ADVERTORIAL • February 2024

Seven things you might not know about Gibraltar

A little corner of Britain in the sunny Mediterranean isn’t the only USP Gibraltar has up its sleeve – it’s also the custodian of unexpected historical, cultural and gastronomical treasures. Here, on a quest to reveal some of the Rock’s most enticing secrets, we leave no stone unturned 

Its caves are UNESCO-recognised

Thank your ancestors for the extraordinary discoveries inside Gorham’s Cave Complex: four sea caves gnarled into steep limestone cliffs on its eastern coast, which show proof of Neanderthal life. Inside, rock engravings are noteworthy for both their rarity and age – a mind-bending 39,000 years old – making Gibraltar a rich archaeological time capsule into early man’s evolution. That’s not all. In 2019, it was revealed that fragments of a Gorgoneion had been found. This ceramic representation of Medusa’s head links the site to Greek mythology – and even the possibility that the cave was home to the snake-haired sister herself. Let your imagination run wild on the purpose-built viewing platform, which gazes over the whole UNESCO World Heritage Site and offers video commentary by specialists. 


There’s VAT-free shopping

Gibraltar’s retail scene boasts an extremely purse-pleasing attribute – it’s free of VAT, which means bargains are here to be had. Direct your wallet to Main Street, a pedestrianised hub that runs the length of the city centre and combines high street mainstays, independent boutiques and stores (with many names you’ll recognise from back in Blighty). Fragrances, cosmetics and spirits offer the best in the way of deals, alongside well-priced crystal and porcelain, local handicrafts and jewellery. 


The currency feels familiar

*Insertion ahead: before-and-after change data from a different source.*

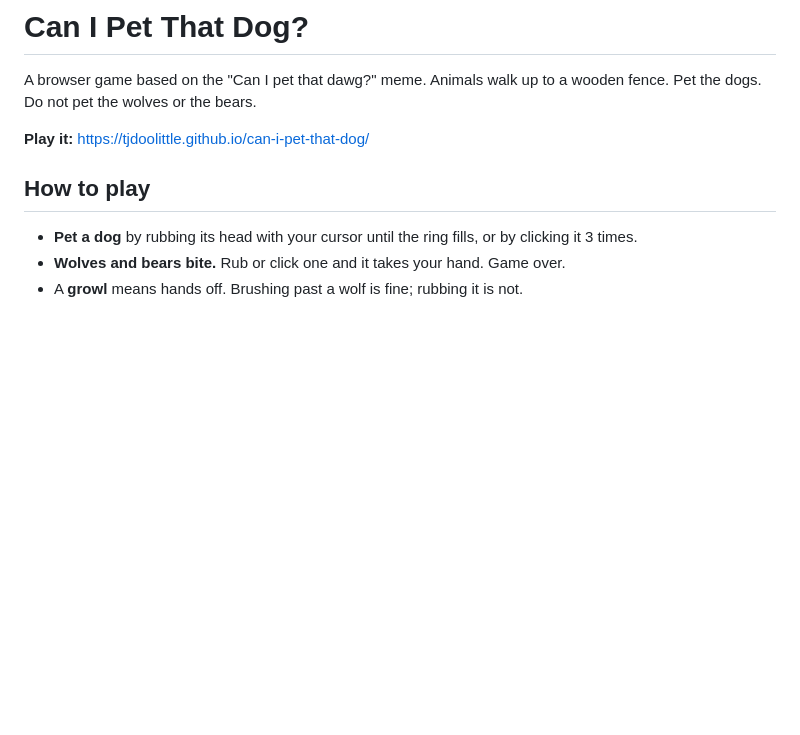
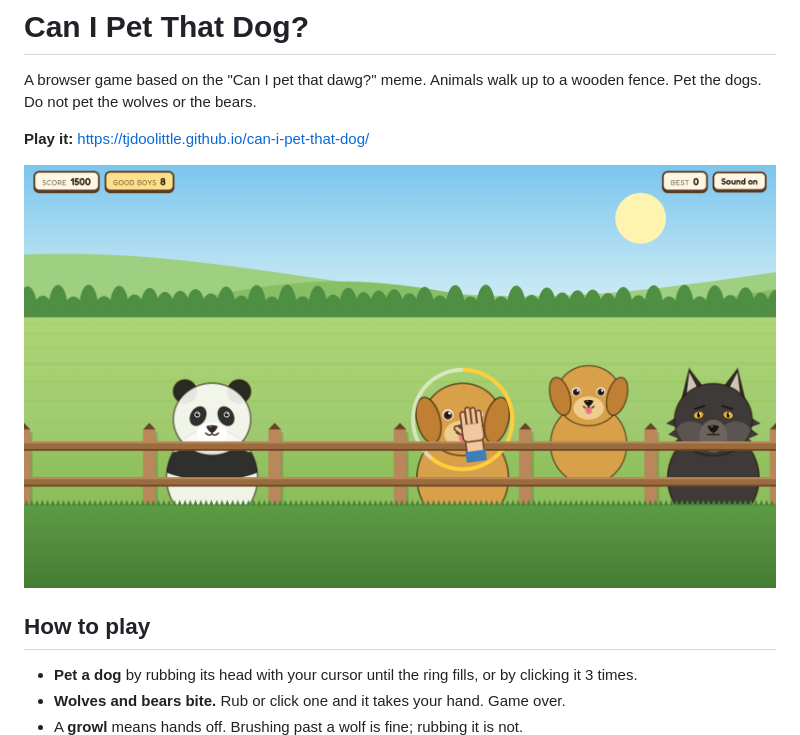
Before and after one commit to tjdoolittle/can-i-pet-that-dog, a Markdown page: README.md, the part around the change. Drawn GitHub-style; pictures changed too: screenshots/gameplay.png (added); blank space fills up the shorter version.

Commit message:
Add screenshots; fix hidden overlays blocking clicks in standalone page
Co-Authored-By: Claude Opus 5.5 <noreply@anthropic.com>
Claude-Session: https://claude.ai/code/session_011VMJxsqzjqAcJm49r2Js6s

```diff
--- a/README.md
+++ b/README.md
@@ -3,6 +3,8 @@
 A browser game based on the "Can I pet that dawg?" meme. Animals walk up to a wooden fence. Pet the dogs. Do not pet the wolves or the bears.
 
 **Play it:** https://tjdoolittle.github.io/can-i-pet-that-dog/
+
+![Gameplay: a hand petting a retriever at the fence, with a panda and a timber wolf waiting](screenshots/gameplay.png)
 
 ## How to play
 
```
Also changed, not shown: screenshots/title.png (added), 1 other file.
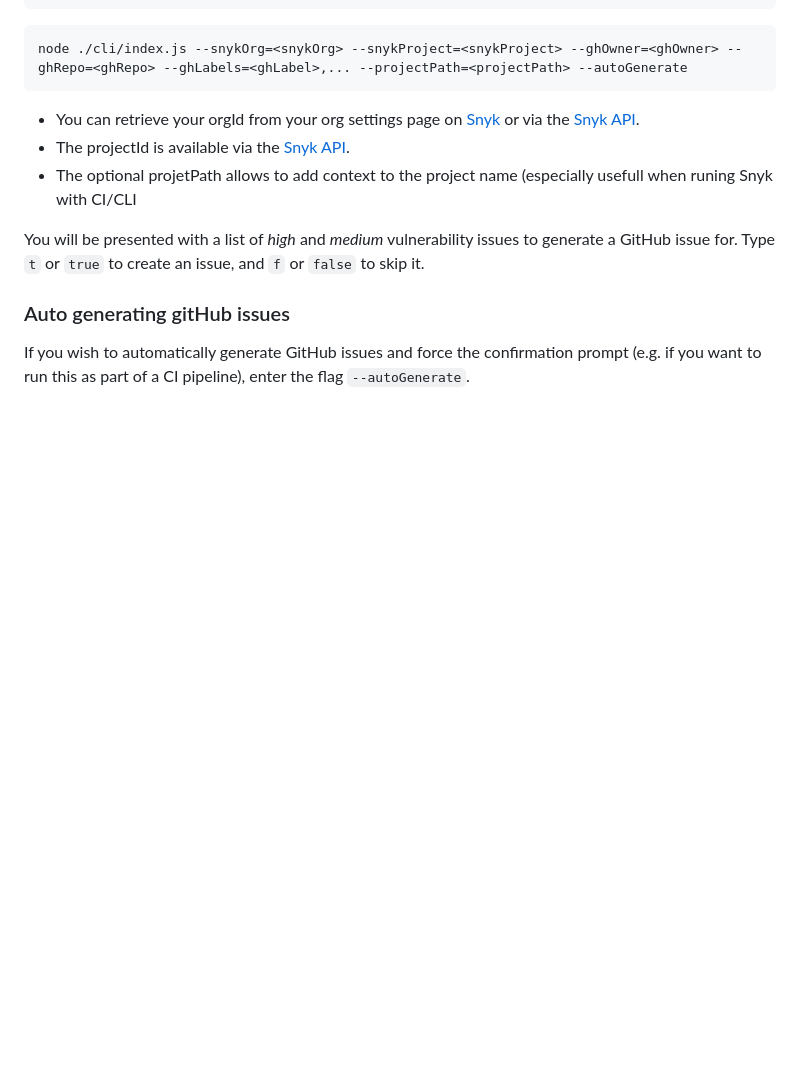
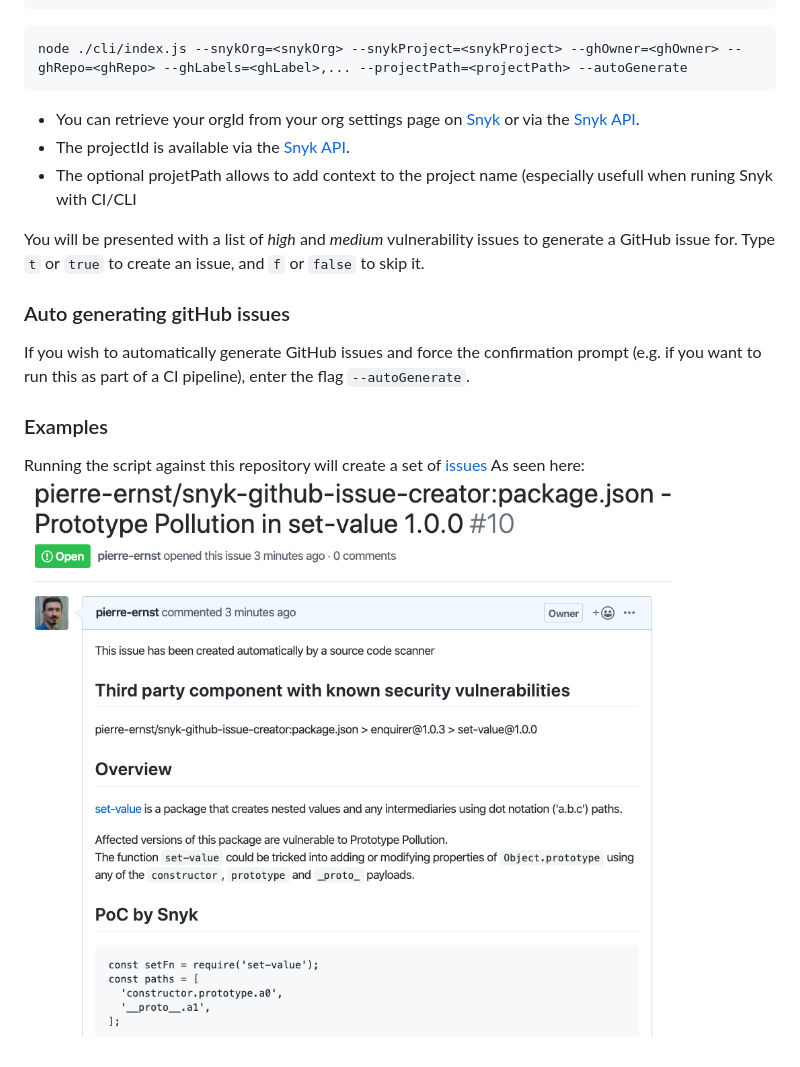
Before and after one commit to elastic/snyk-github-issue-creator, a Markdown page: README.md, the part around the change. Drawn GitHub-style; pictures changed too: screenshot-issue-dogfooding.png (added); blank space fills up the shorter version.

Commit message:
improve documentation

```diff
--- a/README.md
+++ b/README.md
@@ -30,3 +30,9 @@ and `f` or `false` to skip it.
 ### Auto generating gitHub issues
 
 If you wish to automatically generate GitHub issues and force the confirmation prompt (e.g. if you want to run this as part of a CI pipeline), enter the flag `--autoGenerate`.
+
+### Examples
+
+Running the script against this repository will create a set of [issues](issues)
+As seen here:
+![screen shot of a created issue](screenshot-issue-dogfooding.png)
```
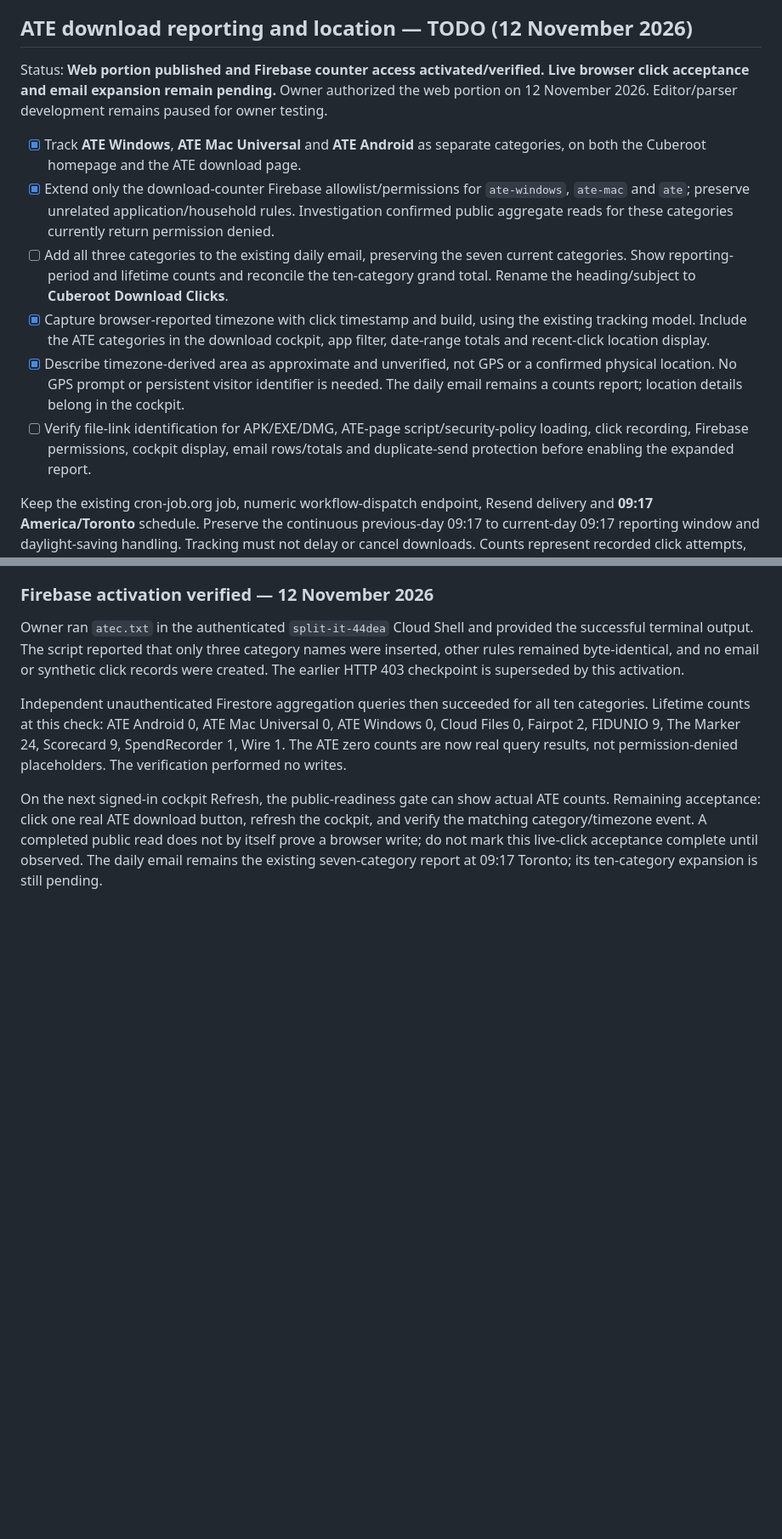
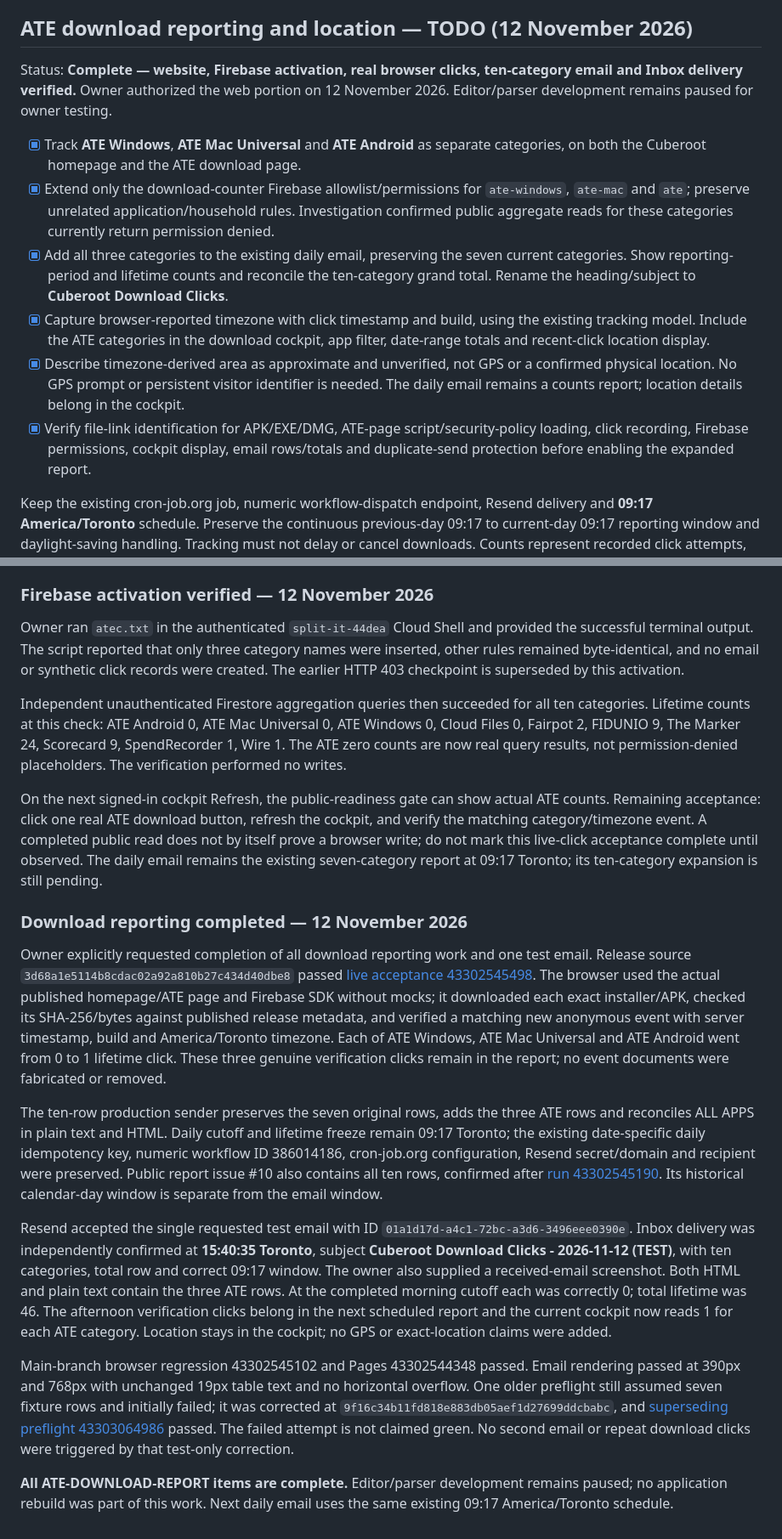
Before and after one commit to willyros01/Cuberoot, a Markdown page: docs/APK-COCKPIT.md, 2 parts joined by grey strips. Shown at 85% size. GitHub-like rendering; blank space fills up the shorter version.

```diff
--- a/docs/APK-COCKPIT.md
+++ b/docs/APK-COCKPIT.md
@@ -224,14 +224,14 @@ The owner explicitly requested daily reports. A **one-time Gmail delivery test**
 
 ## ATE download reporting and location — TODO (12 November 2026)
 
-Status: **Web portion published and Firebase counter access activated/verified. Live browser click acceptance and email expansion remain pending.** Owner authorized the web portion on 12 November 2026. Editor/parser development remains paused for owner testing.
+Status: **Complete — website, Firebase activation, real browser clicks, ten-category email and Inbox delivery verified.** Owner authorized the web portion on 12 November 2026. Editor/parser development remains paused for owner testing.
 
 - [x] Track **ATE Windows**, **ATE Mac Universal** and **ATE Android** as separate categories, on both the Cuberoot homepage and the ATE download page.
 - [x] Extend only the download-counter Firebase allowlist/permissions for `ate-windows`, `ate-mac` and `ate`; preserve unrelated application/household rules. Investigation confirmed public aggregate reads for these categories currently return permission denied.
-- [ ] Add all three categories to the existing daily email, preserving the seven current categories. Show reporting-period and lifetime counts and reconcile the ten-category grand total. Rename the heading/subject to **Cuberoot Download Clicks**.
+- [x] Add all three categories to the existing daily email, preserving the seven current categories. Show reporting-period and lifetime counts and reconcile the ten-category grand total. Rename the heading/subject to **Cuberoot Download Clicks**.
 - [x] Capture browser-reported timezone with click timestamp and build, using the existing tracking model. Include the ATE categories in the download cockpit, app filter, date-range totals and recent-click location display.
 - [x] Describe timezone-derived area as approximate and unverified, not GPS or a confirmed physical location. No GPS prompt or persistent visitor identifier is needed. The daily email remains a counts report; location details belong in the cockpit.
-- [ ] Verify file-link identification for APK/EXE/DMG, ATE-page script/security-policy loading, click recording, Firebase permissions, cockpit display, email rows/totals and duplicate-send protection before enabling the expanded report.
+- [x] Verify file-link identification for APK/EXE/DMG, ATE-page script/security-policy loading, click recording, Firebase permissions, cockpit display, email rows/totals and duplicate-send protection before enabling the expanded report.
 
 Keep the existing cron-job.org job, numeric workflow-dispatch endpoint, Resend delivery and **09:17 America/Toronto** schedule. Preserve the continuous previous-day 09:17 to current-day 09:17 reporting window and daylight-saving handling. Tracking must not delay or cancel downloads. Counts represent recorded click attempts, not completed downloads/installations. Do not invent or backfill unrecorded historical ATE clicks. No ATE application rebuild is required.
 
@@ -252,3 +252,15 @@ Owner ran `atec.txt` in the authenticated `split-it-44dea` Cloud Shell and provi
 Independent unauthenticated Firestore aggregation queries then succeeded for all ten categories. Lifetime counts at this check: ATE Android 0, ATE Mac Universal 0, ATE Windows 0, Cloud Files 0, Fairpot 2, FIDUNIO 9, The Marker 24, Scorecard 9, SpendRecorder 1, Wire 1. The ATE zero counts are now real query results, not permission-denied placeholders. The verification performed no writes.
 
 On the next signed-in cockpit Refresh, the public-readiness gate can show actual ATE counts. Remaining acceptance: click one real ATE download button, refresh the cockpit, and verify the matching category/timezone event. A completed public read does not by itself prove a browser write; do not mark this live-click acceptance complete until observed. The daily email remains the existing seven-category report at 09:17 Toronto; its ten-category expansion is still pending.
+
+### Download reporting completed — 12 November 2026
+
+Owner explicitly requested completion of all download reporting work and one test email. Release source `3d68a1e5114b8cdac02a92a810b27c434d40dbe8` passed [live acceptance 43302545498](https://github.com/willyros01/Cuberoot/actions/runs/43302545498). The browser used the actual published homepage/ATE page and Firebase SDK without mocks; it downloaded each exact installer/APK, checked its SHA-256/bytes against published release metadata, and verified a matching new anonymous event with server timestamp, build and America/Toronto timezone. Each of ATE Windows, ATE Mac Universal and ATE Android went from 0 to 1 lifetime click. These three genuine verification clicks remain in the report; no event documents were fabricated or removed.
+
+The ten-row production sender preserves the seven original rows, adds the three ATE rows and reconciles ALL APPS in plain text and HTML. Daily cutoff and lifetime freeze remain 09:17 Toronto; the existing date-specific daily idempotency key, numeric workflow ID 386014186, cron-job.org configuration, Resend secret/domain and recipient were preserved. Public report issue #10 also contains all ten rows, confirmed after [run 43302545190](https://github.com/willyros01/Cuberoot/actions/runs/43302545190). Its historical calendar-day window is separate from the email window.
+
+Resend accepted the single requested test email with ID `01a1d17d-a4c1-72bc-a3d6-3496eee0390e`. Inbox delivery was independently confirmed at **15:40:35 Toronto**, subject **Cuberoot Download Clicks - 2026-11-12 (TEST)**, with ten categories, total row and correct 09:17 window. The owner also supplied a received-email screenshot. Both HTML and plain text contain the three ATE rows. At the completed morning cutoff each was correctly 0; total lifetime was 46. The afternoon verification clicks belong in the next scheduled report and the current cockpit now reads 1 for each ATE category. Location stays in the cockpit; no GPS or exact-location claims were added.
+
+Main-branch browser regression 43302545102 and Pages 43302544348 passed. Email rendering passed at 390px and 768px with unchanged 19px table text and no horizontal overflow. One older preflight still assumed seven fixture rows and initially failed; it was corrected at `9f16c34b11fd818e883db05aef1d27699ddcbabc`, and [superseding preflight 43303064986](https://github.com/willyros01/Cuberoot/actions/runs/43303064986) passed. The failed attempt is not claimed green. No second email or repeat download clicks were triggered by that test-only correction.
+
+**All ATE-DOWNLOAD-REPORT items are complete.** Editor/parser development remains paused; no application rebuild was part of this work. Next daily email uses the same existing 09:17 America/Toronto schedule.
```
Also changed, not shown: other parts of docs/APK-COCKPIT.md (+1 -1 lines), build/apk-counter/README.md (+6 -0 lines), build/downloads/README.md (+5 -1 lines).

Don’t let the acronym GIP thrown you off. Gibraltar also uses pounds sterling, making it one of the most effortless overseas destinations to travel to for UK holidaymakers. All British notes and coins issued by the Bank of England are legal tender in Gibraltar, and the value is exactly the same (even though the currencies look intriguingly different). No queueing up at the currency exchange for you.


There’s an outstanding literary scene

The tenth anniversary of the Gibunco Gibraltar International Literary Festival falls in 2024. This internationally renowned event attracts English language novelists, historians, biographers, illustrators and public figures to the island every November. Festival patron, HRH Anne, Princess Royal, is a regular attendee, while last year’s edition welcomed Dame Mary Berry and Lady Theresa May as headline speakers, as well as children’s author Ann Bryant and Horrible Histories illustrator Martin Brown. Just make sure to book your hotel as soon as possible to avoid missing out.


You can speak like a local

Forget panic-swotting Duolingo in Departures. English is Gibraltar’s official language and is seen on signs and street names, used by the government, taught in schools and overheard in the street. But if you do hear a curious language that you just can’t place, it’s likely Llanito – a unique Gibraltarian dialect that’s a fascinating hybrid of English and Andalucian Spanish, interlaced with mediaeval Genoese, Hebrew, Maltese and Portuguese. 


It has a British-run lighthouse

At Europa Point, the most southerly tip of Gibraltar where the Atlantic meets the Mediterranean, an honorary Brit is on hand to steer vessels away from the dangerous Pearl Rock formation. That Brit would be Trinity lighthouse – so called because it’s the only lighthouse outside the UK to be regulated by Trinity House, a British seafaring institution. Inaugurated in 1841, the picture-perfect watchtower stands 160 feet above sea level and projects light over 20 miles – in other words, well worth a visit. 


Its gastronomy is global

The breadth of Gibraltar’s culinary offering is highlighted every summer in the Calentita food festival, when town squares fill with aromatic stalls that bring tastes as diverse as Moroccan, Argentinian and Asian, alongside home-cooked Gibraltarian dishes. This eclectic mix can also be found in the many excellent restaurants, such as tapas at La Tapilla Sixtina (known for its charcuterie, octopus and grilled ibérico pork), impressive Indian food at Little Bay Bar & Restaurant, and knockout bagels from Amar’s Kosher Bakery & Restaurant.

La Tapilla De Sixtina

All holidays with British Airways Holidays are ATOL protected and come with 23kg baggage allowance per person and a 24-hour holiday helpline. Secure your Gibraltar holiday now with a low deposit at and enjoy flexible payments until you fly.*

*Full balance due four weeks before departure for short-haul holidays and seven weeks before departure for long-haul holidays. Subject to availability. T&Cs apply. See

This article has been tagged Advertorial, Destination